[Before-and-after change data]
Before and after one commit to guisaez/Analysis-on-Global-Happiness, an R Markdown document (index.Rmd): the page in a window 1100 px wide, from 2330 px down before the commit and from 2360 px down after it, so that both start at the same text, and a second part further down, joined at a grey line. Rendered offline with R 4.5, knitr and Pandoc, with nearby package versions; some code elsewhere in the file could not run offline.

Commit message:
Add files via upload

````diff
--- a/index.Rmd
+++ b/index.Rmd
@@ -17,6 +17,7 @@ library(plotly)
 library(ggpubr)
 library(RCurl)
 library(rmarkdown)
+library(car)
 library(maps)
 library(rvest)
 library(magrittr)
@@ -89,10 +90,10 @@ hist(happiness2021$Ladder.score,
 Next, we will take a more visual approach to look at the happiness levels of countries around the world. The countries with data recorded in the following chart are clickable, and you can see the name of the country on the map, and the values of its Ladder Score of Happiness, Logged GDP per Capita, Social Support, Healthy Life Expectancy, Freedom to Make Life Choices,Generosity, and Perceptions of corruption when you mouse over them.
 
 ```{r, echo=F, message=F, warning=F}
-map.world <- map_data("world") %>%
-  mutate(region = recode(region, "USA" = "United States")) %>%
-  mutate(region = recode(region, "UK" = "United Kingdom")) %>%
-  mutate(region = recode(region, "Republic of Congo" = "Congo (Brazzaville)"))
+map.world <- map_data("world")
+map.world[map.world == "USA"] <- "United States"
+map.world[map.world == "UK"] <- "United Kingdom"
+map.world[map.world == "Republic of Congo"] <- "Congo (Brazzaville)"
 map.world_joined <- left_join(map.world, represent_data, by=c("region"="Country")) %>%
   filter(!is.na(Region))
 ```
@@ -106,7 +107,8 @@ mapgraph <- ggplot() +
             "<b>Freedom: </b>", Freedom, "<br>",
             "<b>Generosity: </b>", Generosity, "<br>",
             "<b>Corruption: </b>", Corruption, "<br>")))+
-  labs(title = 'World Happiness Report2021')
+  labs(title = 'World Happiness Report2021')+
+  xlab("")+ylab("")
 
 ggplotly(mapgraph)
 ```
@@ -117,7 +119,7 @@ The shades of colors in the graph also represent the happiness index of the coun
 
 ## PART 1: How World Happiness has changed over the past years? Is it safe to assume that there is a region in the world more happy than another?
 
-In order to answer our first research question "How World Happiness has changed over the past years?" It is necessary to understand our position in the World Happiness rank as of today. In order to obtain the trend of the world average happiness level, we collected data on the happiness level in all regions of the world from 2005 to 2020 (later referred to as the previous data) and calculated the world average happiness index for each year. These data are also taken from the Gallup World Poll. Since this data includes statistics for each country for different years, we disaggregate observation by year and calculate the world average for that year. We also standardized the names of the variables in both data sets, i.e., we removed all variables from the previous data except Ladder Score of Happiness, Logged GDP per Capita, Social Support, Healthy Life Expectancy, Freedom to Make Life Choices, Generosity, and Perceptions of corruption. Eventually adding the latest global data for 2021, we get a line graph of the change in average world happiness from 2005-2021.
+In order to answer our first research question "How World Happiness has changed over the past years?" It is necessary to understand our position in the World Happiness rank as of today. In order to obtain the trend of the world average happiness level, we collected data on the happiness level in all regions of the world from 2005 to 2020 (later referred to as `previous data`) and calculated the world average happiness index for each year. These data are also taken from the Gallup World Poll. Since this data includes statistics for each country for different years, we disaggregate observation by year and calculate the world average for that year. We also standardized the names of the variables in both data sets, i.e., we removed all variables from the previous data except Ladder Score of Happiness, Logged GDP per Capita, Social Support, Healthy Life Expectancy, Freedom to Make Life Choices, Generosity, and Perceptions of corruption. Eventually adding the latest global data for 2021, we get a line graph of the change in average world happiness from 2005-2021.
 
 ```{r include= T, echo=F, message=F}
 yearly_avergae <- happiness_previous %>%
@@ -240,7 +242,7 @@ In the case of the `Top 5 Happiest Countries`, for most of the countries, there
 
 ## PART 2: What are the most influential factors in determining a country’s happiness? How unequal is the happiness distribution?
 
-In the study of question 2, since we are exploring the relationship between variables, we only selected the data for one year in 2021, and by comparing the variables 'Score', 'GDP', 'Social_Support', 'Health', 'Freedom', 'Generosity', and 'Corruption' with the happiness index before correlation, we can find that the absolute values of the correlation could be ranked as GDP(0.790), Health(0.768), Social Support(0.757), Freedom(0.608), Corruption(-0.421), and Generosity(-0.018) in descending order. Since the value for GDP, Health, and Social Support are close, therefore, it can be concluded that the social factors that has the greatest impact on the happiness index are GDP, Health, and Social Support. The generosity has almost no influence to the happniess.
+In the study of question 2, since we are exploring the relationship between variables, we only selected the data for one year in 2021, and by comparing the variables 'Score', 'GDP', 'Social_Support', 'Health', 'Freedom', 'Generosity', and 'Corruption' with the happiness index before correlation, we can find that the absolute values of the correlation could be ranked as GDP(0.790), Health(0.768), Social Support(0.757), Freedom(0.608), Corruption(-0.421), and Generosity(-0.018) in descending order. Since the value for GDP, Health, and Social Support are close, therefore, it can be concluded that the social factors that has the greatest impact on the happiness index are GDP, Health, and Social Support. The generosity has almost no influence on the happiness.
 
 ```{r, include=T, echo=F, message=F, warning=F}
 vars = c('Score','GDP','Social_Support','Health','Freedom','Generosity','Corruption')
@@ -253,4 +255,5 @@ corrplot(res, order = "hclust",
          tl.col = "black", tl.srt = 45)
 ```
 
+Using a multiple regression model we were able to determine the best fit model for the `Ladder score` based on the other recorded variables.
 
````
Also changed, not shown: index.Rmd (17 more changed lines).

**Work request**.
Repeat all of the records verbatim, leaving nothing out.

**Response**.
Before and after one commit to guisaez/Analysis-on-Global-Happiness, an R Markdown document (index.Rmd): the page in a window 1100 px wide, from 2330 px down before the commit and from 2360 px down after it, so that both start at the same text, and a second part further down, joined at a grey line. Rendered offline with R 4.5, knitr and Pandoc, with nearby package versions; some code elsewhere in the file could not run offline.

Commit message:
Add files via upload

````diff
--- a/index.Rmd
+++ b/index.Rmd
@@ -17,6 +17,7 @@ library(plotly)
 library(ggpubr)
 library(RCurl)
 library(rmarkdown)
+library(car)
 library(maps)
 library(rvest)
 library(magrittr)
@@ -89,10 +90,10 @@ hist(happiness2021$Ladder.score,
 Next, we will take a more visual approach to look at the happiness levels of countries around the world. The countries with data recorded in the following chart are clickable, and you can see the name of the country on the map, and the values of its Ladder Score of Happiness, Logged GDP per Capita, Social Support, Healthy Life Expectancy, Freedom to Make Life Choices,Generosity, and Perceptions of corruption when you mouse over them.
 
 ```{r, echo=F, message=F, warning=F}
-map.world <- map_data("world") %>%
-  mutate(region = recode(region, "USA" = "United States")) %>%
-  mutate(region = recode(region, "UK" = "United Kingdom")) %>%
-  mutate(region = recode(region, "Republic of Congo" = "Congo (Brazzaville)"))
+map.world <- map_data("world")
+map.world[map.world == "USA"] <- "United States"
+map.world[map.world == "UK"] <- "United Kingdom"
+map.world[map.world == "Republic of Congo"] <- "Congo (Brazzaville)"
 map.world_joined <- left_join(map.world, represent_data, by=c("region"="Country")) %>%
   filter(!is.na(Region))
 ```
@@ -106,7 +107,8 @@ mapgraph <- ggplot() +
             "<b>Freedom: </b>", Freedom, "<br>",
             "<b>Generosity: </b>", Generosity, "<br>",
             "<b>Corruption: </b>", Corruption, "<br>")))+
-  labs(title = 'World Happiness Report2021')
+  labs(title = 'World Happiness Report2021')+
+  xlab("")+ylab("")
 
 ggplotly(mapgraph)
 ```
@@ -117,7 +119,7 @@ The shades of colors in the graph also represent the happiness index of the coun
 
 ## PART 1: How World Happiness has changed over the past years? Is it safe to assume that there is a region in the world more happy than another?
 
-In order to answer our first research question "How World Happiness has changed over the past years?" It is necessary to understand our position in the World Happiness rank as of today. In order to obtain the trend of the world average happiness level, we collected data on the happiness level in all regions of the world from 2005 to 2020 (later referred to as the previous data) and calculated the world average happiness index for each year. These data are also taken from the Gallup World Poll. Since this data includes statistics for each country for different years, we disaggregate observation by year and calculate the world average for that year. We also standardized the names of the variables in both data sets, i.e., we removed all variables from the previous data except Ladder Score of Happiness, Logged GDP per Capita, Social Support, Healthy Life Expectancy, Freedom to Make Life Choices, Generosity, and Perceptions of corruption. Eventually adding the latest global data for 2021, we get a line graph of the change in average world happiness from 2005-2021.
+In order to answer our first research question "How World Happiness has changed over the past years?" It is necessary to understand our position in the World Happiness rank as of today. In order to obtain the trend of the world average happiness level, we collected data on the happiness level in all regions of the world from 2005 to 2020 (later referred to as `previous data`) and calculated the world average happiness index for each year. These data are also taken from the Gallup World Poll. Since this data includes statistics for each country for different years, we disaggregate observation by year and calculate the world average for that year. We also standardized the names of the variables in both data sets, i.e., we removed all variables from the previous data except Ladder Score of Happiness, Logged GDP per Capita, Social Support, Healthy Life Expectancy, Freedom to Make Life Choices, Generosity, and Perceptions of corruption. Eventually adding the latest global data for 2021, we get a line graph of the change in average world happiness from 2005-2021.
 
 ```{r include= T, echo=F, message=F}
 yearly_avergae <- happiness_previous %>%
@@ -240,7 +242,7 @@ In the case of the `Top 5 Happiest Countries`, for most of the countries, there
 
 ## PART 2: What are the most influential factors in determining a country’s happiness? How unequal is the happiness distribution?
 
-In the study of question 2, since we are exploring the relationship between variables, we only selected the data for one year in 2021, and by comparing the variables 'Score', 'GDP', 'Social_Support', 'Health', 'Freedom', 'Generosity', and 'Corruption' with the happiness index before correlation, we can find that the absolute values of the correlation could be ranked as GDP(0.790), Health(0.768), Social Support(0.757), Freedom(0.608), Corruption(-0.421), and Generosity(-0.018) in descending order. Since the value for GDP, Health, and Social Support are close, therefore, it can be concluded that the social factors that has the greatest impact on the happiness index are GDP, Health, and Social Support. The generosity has almost no influence to the happniess.
+In the study of question 2, since we are exploring the relationship between variables, we only selected the data for one year in 2021, and by comparing the variables 'Score', 'GDP', 'Social_Support', 'Health', 'Freedom', 'Generosity', and 'Corruption' with the happiness index before correlation, we can find that the absolute values of the correlation could be ranked as GDP(0.790), Health(0.768), Social Support(0.757), Freedom(0.608), Corruption(-0.421), and Generosity(-0.018) in descending order. Since the value for GDP, Health, and Social Support are close, therefore, it can be concluded that the social factors that has the greatest impact on the happiness index are GDP, Health, and Social Support. The generosity has almost no influence on the happiness.
 
 ```{r, include=T, echo=F, message=F, warning=F}
 vars = c('Score','GDP','Social_Support','Health','Freedom','Generosity','Corruption')
@@ -253,4 +255,5 @@ corrplot(res, order = "hclust",
          tl.col = "black", tl.srt = 45)
 ```
 
+Using a multiple regression model we were able to determine the best fit model for the `Ladder score` based on the other recorded variables.
 
````
Also changed, not shown: index.Rmd (17 more changed lines).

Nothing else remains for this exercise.